Hommes Continuels. Hombres Constantes: A Facing Page French - Spanish Translation of the Poems of Jean Orizet

Author: Orizet, Jean
This work anchors Orizet’s poetry in a transatlantic contemporary context, between the modern prose poem of Aloysius Bertrand and Charles Baudelaire, and the renovation of poetic prose Latin American modernism.


“Orizet’s “prose” is extremely musical, taking advantage of the rhythms inherent in language, as much in the syntax as in the cadence of each word, and in the rapture created by the friction of vowels and consonants in the interior of certain words—especially, those that name living creatures of the animal and vegetal kingdoms. But Orizet avails himself of more common figures, such as alliterations, that Virginia Santos sometimes enriches with her own.

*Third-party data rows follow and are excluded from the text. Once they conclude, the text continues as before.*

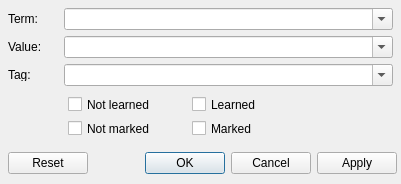
Qt form Forms/WordFinder.ui (skynowa/iTeacher) before a commit.
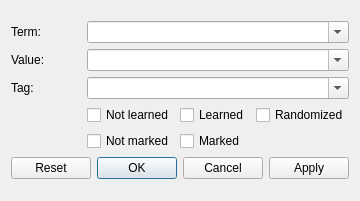
The same form after that commit.

Commit message: WordEditor: add randomized filter

Diff of the .ui file:
```diff
--- a/Forms/WordFinder.ui
+++ b/Forms/WordFinder.ui
@@ -6,156 +6,103 @@
    <rect>
     <x>0</x>
     <y>0</y>
-    <width>401</width>
-    <height>184</height>
+    <width>359</width>
+    <height>201</height>
    </rect>
   </property>
   <property name="windowTitle">
    <string>Word finder</string>
   </property>
-  <widget class="QDialogButtonBox" name="bbxButtons">
-   <property name="geometry">
-    <rect>
-     <x>8</x>
-     <y>152</y>
-     <width>389</width>
-     <height>23</height>
-    </rect>
-   </property>
-   <property name="standardButtons">
-    <set>QDialogButtonBox::Apply|QDialogButtonBox::Cancel|QDialogButtonBox::Ok|QDialogButtonBox::Reset</set>
-   </property>
-  </widget>
-  <widget class="QComboBox" name="cboWordTerm">
-   <property name="geometry">
-    <rect>
-     <x>64</x>
-     <y>8</y>
-     <width>329</width>
-     <height>22</height>
-    </rect>
-   </property>
-   <property name="editable">
-    <bool>true</bool>
-   </property>
-  </widget>
-  <widget class="QComboBox" name="cboWordValue">
-   <property name="geometry">
-    <rect>
-     <x>64</x>
-     <y>36</y>
-     <width>329</width>
-     <height>22</height>
-    </rect>
-   </property>
-   <property name="editable">
-    <bool>true</bool>
-   </property>
-  </widget>
-  <widget class="QCheckBox" name="chkWordLearned">
-   <property name="geometry">
-    <rect>
-     <x>192</x>
-     <y>96</y>
-     <width>112</width>
-     <height>17</height>
-    </rect>
-   </property>
-   <property name="text">
-    <string>Learned</string>
-   </property>
-  </widget>
-  <widget class="QCheckBox" name="chkWordMarked">
-   <property name="geometry">
-    <rect>
-     <x>192</x>
-     <y>120</y>
-     <width>112</width>
-     <height>17</height>
-    </rect>
-   </property>
-   <property name="text">
-    <string>Marked</string>
-   </property>
-  </widget>
+  <layout class="QGridLayout" name="gridLayout_3">
+   <item row="0" column="0">
+    <layout class="QGridLayout" name="gridLayout_2">
+     <item row="0" column="0">
   <widget class="QLabel" name="label">
-   <property name="geometry">
-    <rect>
-     <x>8</x>
-     <y>12</y>
-     <width>46</width>
-     <height>13</height>
-    </rect>
-   </property>
    <property name="text">
     <string>Term:</string>
    </property>
   </widget>
+     </item>
+     <item row="0" column="1" colspan="3">
+      <widget class="QComboBox" name="cboWordTerm">
+       <property name="editable">
+        <bool>true</bool>
+       </property>
+      </widget>
+     </item>
+     <item row="1" column="0">
   <widget class="QLabel" name="label_2">
-   <property name="geometry">
-    <rect>
-     <x>8</x>
-     <y>40</y>
-     <width>46</width>
-     <height>13</height>
-    </rect>
-   </property>
    <property name="text">
     <string>Value:</string>
    </property>
   </widget>
+     </item>
+     <item row="1" column="1" colspan="3">
+      <widget class="QComboBox" name="cboWordValue">
+       <property name="editable">
+        <bool>true</bool>
+       </property>
+      </widget>
+     </item>
+     <item row="2" column="0">
+      <widget class="QLabel" name="label_3">
+       <property name="text">
+        <string>Tag:</string>
+       </property>
+      </widget>
+     </item>
+     <item row="2" column="1" colspan="3">
+      <widget class="QComboBox" name="cboTags">
+       <property name="editable">
+        <bool>true</bool>
+       </property>
+      </widget>
+     </item>
+     <item row="3" column="1">
   <widget class="QCheckBox" name="chkWordNotLearned">
-   <property name="geometry">
-    <rect>
-     <x>68</x>
-     <y>96</y>
-     <width>112</width>
-     <height>17</height>
-    </rect>
-   </property>
    <property name="text">
     <string>Not learned</string>
    </property>
   </widget>
+     </item>
+     <item row="3" column="2">
+      <widget class="QCheckBox" name="chkWordLearned">
+       <property name="text">
+        <string>Learned</string>
+       </property>
+      </widget>
+     </item>
+     <item row="3" column="3">
+      <widget class="QCheckBox" name="chkWordRandomized">
+       <property name="text">
+        <string>Randomized</string>
+       </property>
+      </widget>
+     </item>
+     <item row="4" column="1">
   <widget class="QCheckBox" name="chkWordNotMarked">
-   <property name="geometry">
-    <rect>
-     <x>68</x>
-     <y>120</y>
-     <width>112</width>
-     <height>17</height>
-    </rect>
-   </property>
    <property name="text">
     <string>Not marked</string>
    </property>
   </widget>
-  <widget class="QLabel" name="label_3">
-   <property name="geometry">
-    <rect>
-     <x>8</x>
-     <y>68</y>
-     <width>46</width>
-     <height>13</height>
-    </rect>
-   </property>
+     </item>
+     <item row="4" column="2" colspan="2">
+      <widget class="QCheckBox" name="chkWordMarked">
    <property name="text">
-    <string>Tag:</string>
-   </property>
-  </widget>
-  <widget class="QComboBox" name="cboTags">
-   <property name="geometry">
-    <rect>
-     <x>64</x>
-     <y>64</y>
-     <width>329</width>
-     <height>22</height>
-    </rect>
-   </property>
-   <property name="editable">
-    <bool>true</bool>
-   </property>
-  </widget>
+        <string>Marked</string>
+       </property>
+      </widget>
+     </item>
+     <item row="5" column="0" colspan="4">
+      <widget class="QDialogButtonBox" name="bbxButtons">
+       <property name="standardButtons">
+        <set>QDialogButtonBox::Apply|QDialogButtonBox::Cancel|QDialogButtonBox::Ok|QDialogButtonBox::Reset</set>
+       </property>
+      </widget>
+     </item>
+    </layout>
+   </item>
+  </layout>
  </widget>
  <resources/>
  <connections/>
```
Lines whose indentation alone changed are shown as unchanged. The commit also changes 2 other files.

For example, when Orizet writes “je reste cet homme à narguer le futur sur les dalles polies où se meurent des lunes,” the translation says “el hombre que se burla del futuro sobre las lisas losas fúnebres donde se mueren las lunas.” Or when Orizet writes “ses yeux en billes de nacre,” Santos translates: “sus ojos como canicas de nácar.” These are examples of how the translation, instead of impoverishing itself by following the original slavishly, acquires its own poetic value by creating on top of what is written by the poet.” - Prof. Roberto González Echevarría, Yale University

“Using the prose poem, which he recognizes as the most appropriate to modernity, Orizet claims his debt to A. Bertrand, Nerval and Baudelaire as well as the German lieder; but he updates the genre through a transcultural background. His practice of this very sophisticated form is simultaneously brilliant and very accessible to a wide audience. . . . definitely one of the most original productions of contemporary French poetry, and probably one of the most appropriately suited for translation.” - Prof. Marie-Hélène Girard, Yale University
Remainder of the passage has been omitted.